But Justice Masley found that a notice previously sent by the receiver’s counsel was inappropriate because it was addressed to “Gentlemen.” The Court observed:
However, such notices shall not be addressed to “Gentlemen,” which in 2021 is unprofessional, inconsiderate, and discourteous. Gender neutral language is consistent with the CPLR, the Rules of Professional Conduct Rules and a civil society. “An attorney who demonstrates a lack of civility, good manners and common courtesy taint the image of the legal profession and, consequently, the legal system, which was created and designed to resolve differences and disputes in a civil manner.” (Laddcap Value Partners, LP v Lowenstein Sandler P.C., 18 Misc 3d 1130[A], 2007 NY Slip Op 52538[U], *7-8 [Sup Ct, NY County 2007].) Gender-neutral language is also essential to good business practices. (See Kim Elsesser, How To Use Gender-Neutral Language, And Why It’s Important To Try, Forbes [July 8, 2020]). A judge has a duty to address such conduct. (Code of Judicial Conduct 22 NYCRR 100.3[B].)
Justice Masley directed the receiver and counsel to educate themselves about gender neutral speech and its importance, citing a March 2017 pamphlet published by the New York State Judicial Committee on Women in the Courts offering recommendations for incorporating gender neutral language in legal writing and argument.
Litigators of all backgrounds know the importance of professional courtesy before the court, clients, and adversaries.
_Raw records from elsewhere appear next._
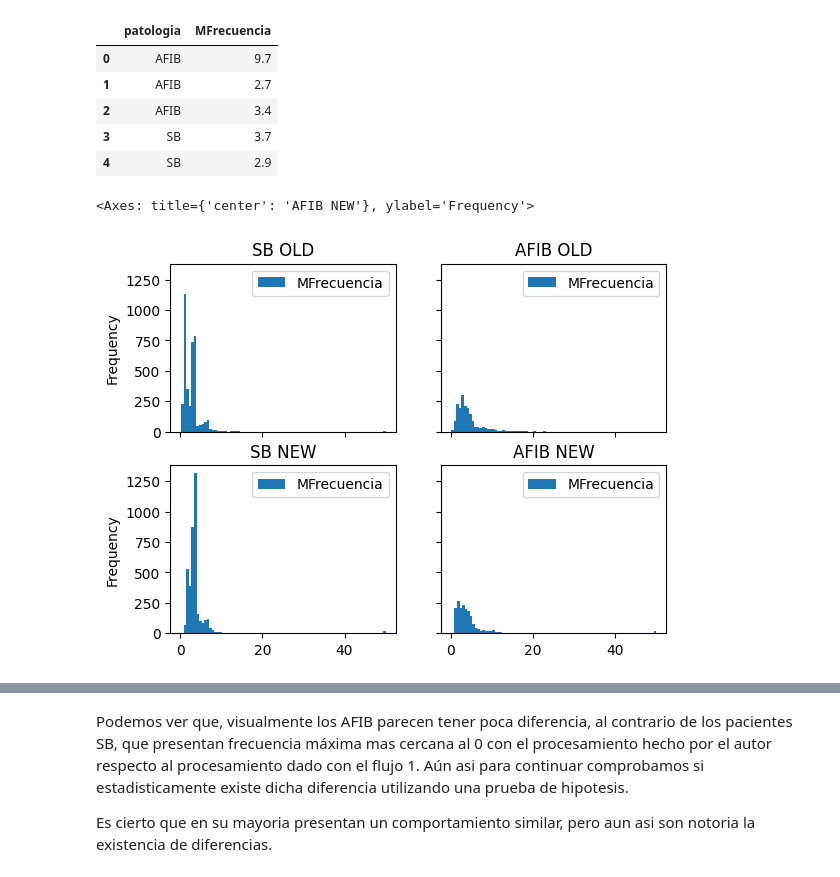
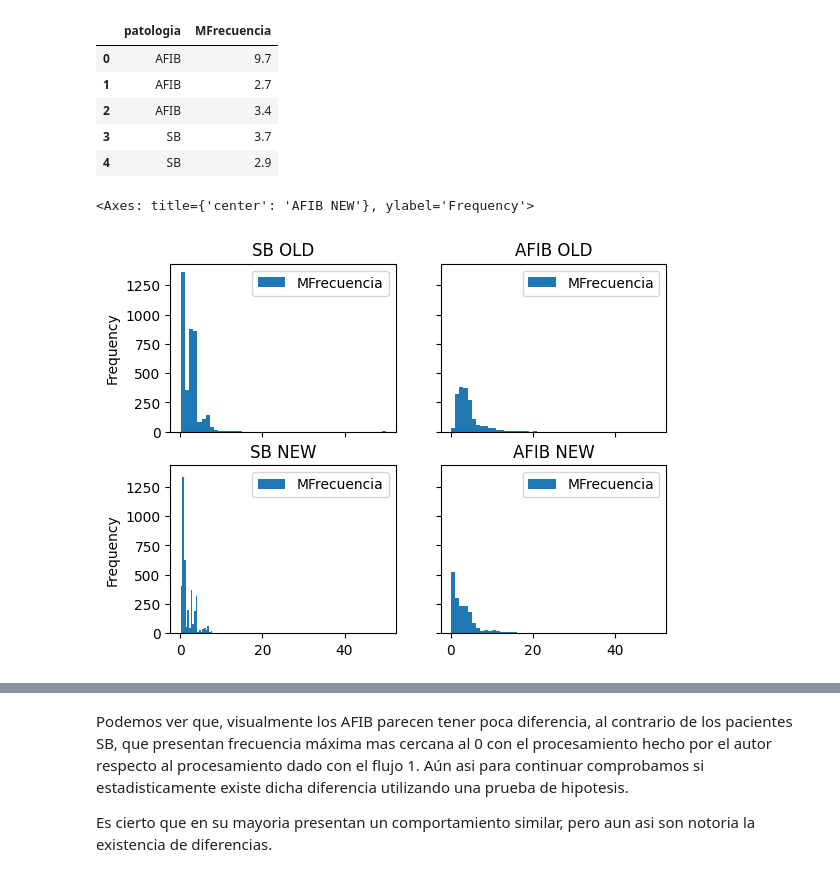
Before and after one commit to AndresBanquezBio/Biosenales, a Jupyter notebook: Proyectos/Proyecto_3/Proyecto3_AndresBanquez_MelinaVillada.ipynb, the cells around one changed output, grey strips where cells are left out. Drawn from its saved outputs; the diff is of its cells as text; code cells hidden in the pictures.

```diff
--- a/Proyectos/Proyecto_3/Proyecto3_AndresBanquez_MelinaVillada.ipynb
+++ b/Proyectos/Proyecto_3/Proyecto3_AndresBanquez_MelinaVillada.ipynb
@@ -152,8 +152,9 @@ def filtro_wavelet_modificado(senal, wavelet_type='db6', nivel=8):
     Retorna:
     - Señal reconstruida después del filtrado wavelet.
     '''
-    # Descomposición wavelet
+    senal= senal.flatten()
     coeficientes = pywt.wavedec(senal, wavelet=wavelet_type, level=nivel)
+    print([c.shape for c in coeficientes])
 
     # Aplicar umbral a los coeficientes de detalle
     sigma = np.median(np.abs(coeficientes[-1])) / 0.6745
@@ -231,7 +235,7 @@ Con el flujo seleccionado procesar las señales de la base de datos ECGData.zip
 
 A las señales filtradas con el flujo seleccionado aplicar el procesamiento de normalización usado en el proyecto 2.
 # %%
-directory = r"C:\Users\andre\OneDrive\Desktop\ECGFiltered"
+directory = r"D:\Descargas\ECGData\Derivacion_II_Filtrados"
 
 output_directory = r'Derivacion_II_Filtrados'
 os.makedirs(output_directory, exist_ok=True)
@@ -258,18 +266,17 @@ Ya existen 10 o más archivos CSV en el directorio de destino. No se realizará
 # %%
-
-# Filtro pasa-altas IIR a 0.5 Hz
-def filtro_pasa_altas(data, fs, cutoff=0.5, order=5):
+#Filtro pasa-altas FIR
+def filtro_pasa_altas(data, fs, cutoff=0.5, order=50):
     nyquist = 0.5 * fs
     normal_cutoff = cutoff / nyquist
-    b, a = butter(order, normal_cutoff, btype='high', analog=False)
-    return filtfilt(b, a, data)
+    b,a = sis.firwin(order+1, normal_cutoff, pass_zero = 'highpass', window = 'hamming'),1
+    return sis.filtfilt(b, a, data)
 
-# Filtro pasabajas IIR a 50 Hz
-def filtro_pasa_bajas(data, fs, cutoff=50, order=5):
+
+def filtro_pasa_bajas(data, fs, cutoff=50, order=50):
     nyquist = 0.5 * fs
     normal_cutoff = cutoff / nyquist
-    b, a = butter(order, normal_cutoff, btype='low', analog=False)
-    return filtfilt(b, a, data)
+    b,a = sis.firwin(order+1, normal_cutoff, pass_zero = 'lowpass', window = 'hamming'),1
+    return sis.filtfilt(b, a, data)
 
 # Procesamiento de señal con Flujo 1
 def flujo_1(data, fs):
@@ -346,5 +374,5 @@ Por las afirmaciones anteriormente mencionadas se decide entonces tomar el flujo
 # %%
-fs = 250
+fs = 500
 
 archivos = [[file, pd.read_csv(os.path.join(directory,file))] for file in os.listdir(directory)]
 resultados_filtrados = [[senal[0], flujo_1(senal[1].II, fs)] for senal in archivos]
@@ -428,10 +474,10 @@ old_df.head()
 | 4 | SB | 2.9 |
 # %%
 fig, axs = plt.subplots(2,2, sharey = True, sharex = True)
-old_df[old_df.patologia == 'SB'].plot(kind='hist', ax=axs[0,0], title='SB OLD', bins = 80)
-old_df[old_df.patologia == 'AFIB'].plot(kind='hist', ax=axs[0,1], title='AFIB OLD', bins = 80)
-new_df[new_df.patologia == 'SB'].plot(kind='hist', ax=axs[1,0], title='SB NEW', bins = 80)
-new_df[new_df.patologia == 'AFIB'].plot(kind='hist', ax=axs[1,1], title='AFIB NEW', bins = 80)
+old_df[old_df.patologia == 'SB'].plot(kind='hist', ax=axs[0,0], title='SB OLD', bins = 50)
+old_df[old_df.patologia == 'AFIB'].plot(kind='hist', ax=axs[0,1], title='AFIB OLD', bins = 50)
+new_df[new_df.patologia == 'SB'].plot(kind='hist', ax=axs[1,0], title='SB NEW', bins = 50)
+new_df[new_df.patologia == 'AFIB'].plot(kind='hist', ax=axs[1,1], title='AFIB NEW', bins = 50)
 # %% [output]
 <Axes: title={'center': 'AFIB NEW'}, ylabel='Frequency'>
-[figure, old version]
+[figure, new version]
```
Also changed, not shown: parts of 18 cells of this notebook.
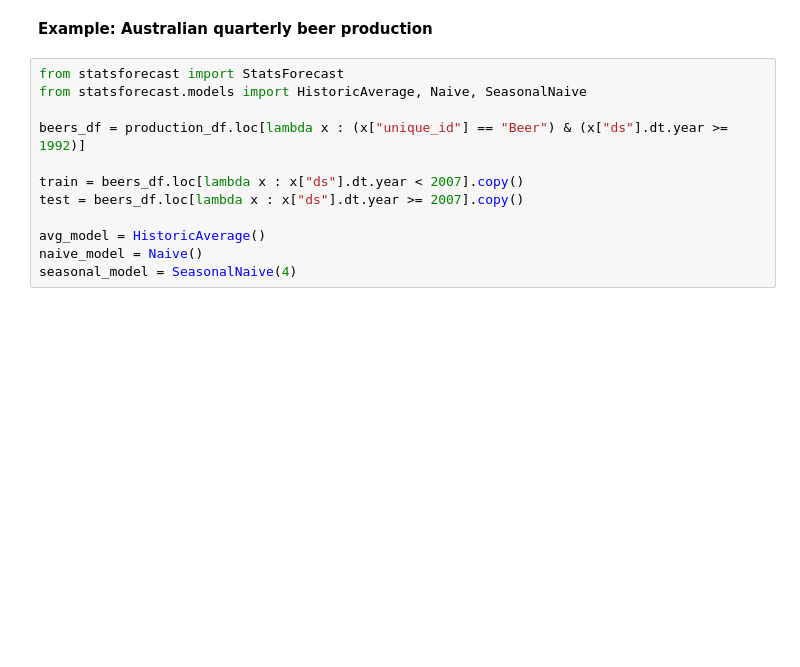
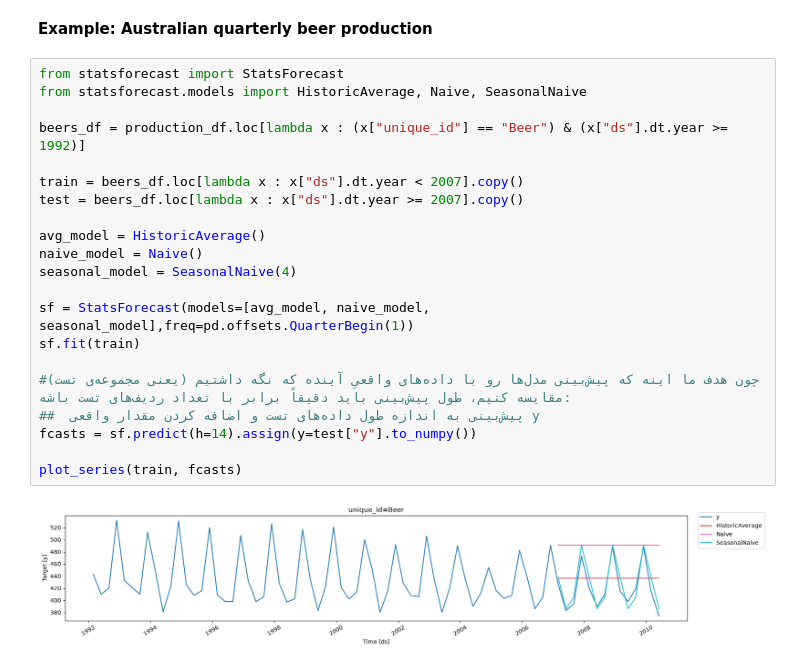
Before and after one commit to Minajamfum/forecasting, a Jupyter notebook: chapter5.ipynb, the cells around one changed output. Drawn from its saved outputs; the diff is of its cells as text; blank space fills up the shorter version.

```diff
--- a/chapter5.ipynb
+++ b/chapter5.ipynb
@@ -252,12 +252,23 @@ fig
 # %%
 from statsforecast import StatsForecast
 from statsforecast.models import HistoricAverage, Naive, SeasonalNaive
 
 beers_df = production_df.loc[lambda x : (x["unique_id"] == "Beer") & (x["ds"].dt.year >= 1992)]
 
 train = beers_df.loc[lambda x : x["ds"].dt.year < 2007].copy()
 test = beers_df.loc[lambda x : x["ds"].dt.year >= 2007].copy()
 
 avg_model = HistoricAverage()
 naive_model = Naive()
 seasonal_model = SeasonalNaive(4)
+
+sf = StatsForecast(models=[avg_model, naive_model, seasonal_model],freq=pd.offsets.QuarterBegin(1))
+sf.fit(train)
+
+#چون هدف ما اینه که پیش‌بینی مدل‌ها رو با داده‌های واقعیِ آینده که نگه داشتیم (یعنی مجموعه‌ی تست) مقایسه کنیم، طول پیش‌بینی باید دقیقاً برابر با تعداد ردیف‌های تست باشه:
+##  پیش‌بینی به اندازه طول داده‌های تست و اضافه کردن مقدار واقعی y
+fcasts = sf.predict(h=14).assign(y=test["y"].to_numpy())
+
+plot_series(train, fcasts)
+# %% [output]
+[figure, added]
```
Also changed, not shown: parts of 2 cells of this notebook.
Justice Masley reminds us that now is a good time to ensure that our default language in written and spoken advocacy is as inclusive as possible.